EXERCISE: When you reproduce these records, keep every word exactly and drop the images.

Version comparison data:

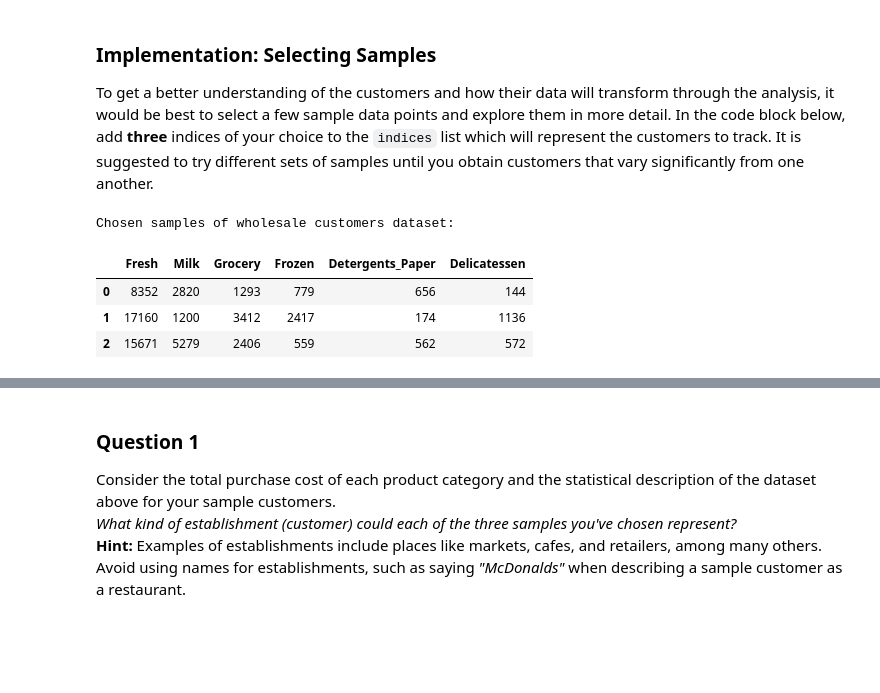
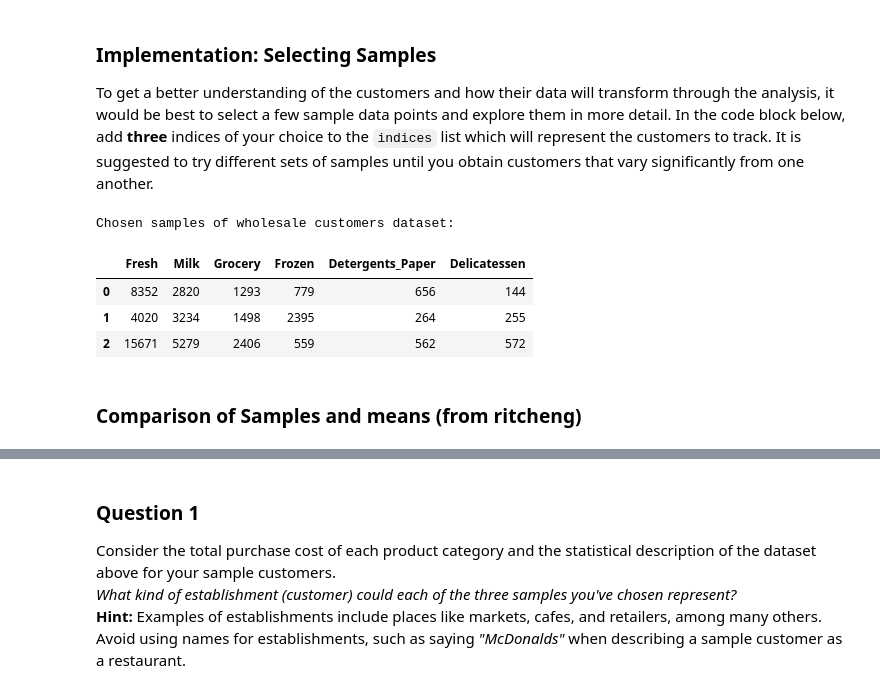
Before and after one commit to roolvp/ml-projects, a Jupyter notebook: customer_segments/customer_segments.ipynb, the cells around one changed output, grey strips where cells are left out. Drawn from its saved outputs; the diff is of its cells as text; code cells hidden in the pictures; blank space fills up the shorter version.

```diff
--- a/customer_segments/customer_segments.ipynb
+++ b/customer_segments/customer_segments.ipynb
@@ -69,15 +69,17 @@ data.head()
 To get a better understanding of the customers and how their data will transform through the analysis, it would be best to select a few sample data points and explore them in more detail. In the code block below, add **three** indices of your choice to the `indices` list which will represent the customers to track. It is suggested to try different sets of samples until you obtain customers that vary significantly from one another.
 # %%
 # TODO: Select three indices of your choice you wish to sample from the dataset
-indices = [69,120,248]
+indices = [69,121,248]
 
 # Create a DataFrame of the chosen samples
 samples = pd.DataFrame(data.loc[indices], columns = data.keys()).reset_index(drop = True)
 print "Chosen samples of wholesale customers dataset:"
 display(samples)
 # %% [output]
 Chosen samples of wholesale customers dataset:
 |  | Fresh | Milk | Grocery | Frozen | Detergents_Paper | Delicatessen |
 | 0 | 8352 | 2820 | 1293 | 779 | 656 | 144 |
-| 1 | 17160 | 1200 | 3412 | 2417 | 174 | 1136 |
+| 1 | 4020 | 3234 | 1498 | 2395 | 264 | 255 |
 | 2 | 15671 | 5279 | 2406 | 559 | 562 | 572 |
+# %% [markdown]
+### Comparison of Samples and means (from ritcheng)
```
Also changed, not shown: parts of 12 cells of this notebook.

EXERCISE SOLUTION:
Before and after one commit to roolvp/ml-projects, a Jupyter notebook: customer_segments/customer_segments.ipynb, the cells around one changed output, grey strips where cells are left out. Drawn from its saved outputs; the diff is of its cells as text; code cells hidden in the pictures; blank space fills up the shorter version.

```diff
--- a/customer_segments/customer_segments.ipynb
+++ b/customer_segments/customer_segments.ipynb
@@ -69,15 +69,17 @@ data.head()
 To get a better understanding of the customers and how their data will transform through the analysis, it would be best to select a few sample data points and explore them in more detail. In the code block below, add **three** indices of your choice to the `indices` list which will represent the customers to track. It is suggested to try different sets of samples until you obtain customers that vary significantly from one another.
 # %%
 # TODO: Select three indices of your choice you wish to sample from the dataset
-indices = [69,120,248]
+indices = [69,121,248]
 
 # Create a DataFrame of the chosen samples
 samples = pd.DataFrame(data.loc[indices], columns = data.keys()).reset_index(drop = True)
 print "Chosen samples of wholesale customers dataset:"
 display(samples)
 # %% [output]
 Chosen samples of wholesale customers dataset:
 |  | Fresh | Milk | Grocery | Frozen | Detergents_Paper | Delicatessen |
 | 0 | 8352 | 2820 | 1293 | 779 | 656 | 144 |
-| 1 | 17160 | 1200 | 3412 | 2417 | 174 | 1136 |
+| 1 | 4020 | 3234 | 1498 | 2395 | 264 | 255 |
 | 2 | 15671 | 5279 | 2406 | 559 | 562 | 572 |
+# %% [markdown]
+### Comparison of Samples and means (from ritcheng)
```
Also changed, not shown: parts of 12 cells of this notebook.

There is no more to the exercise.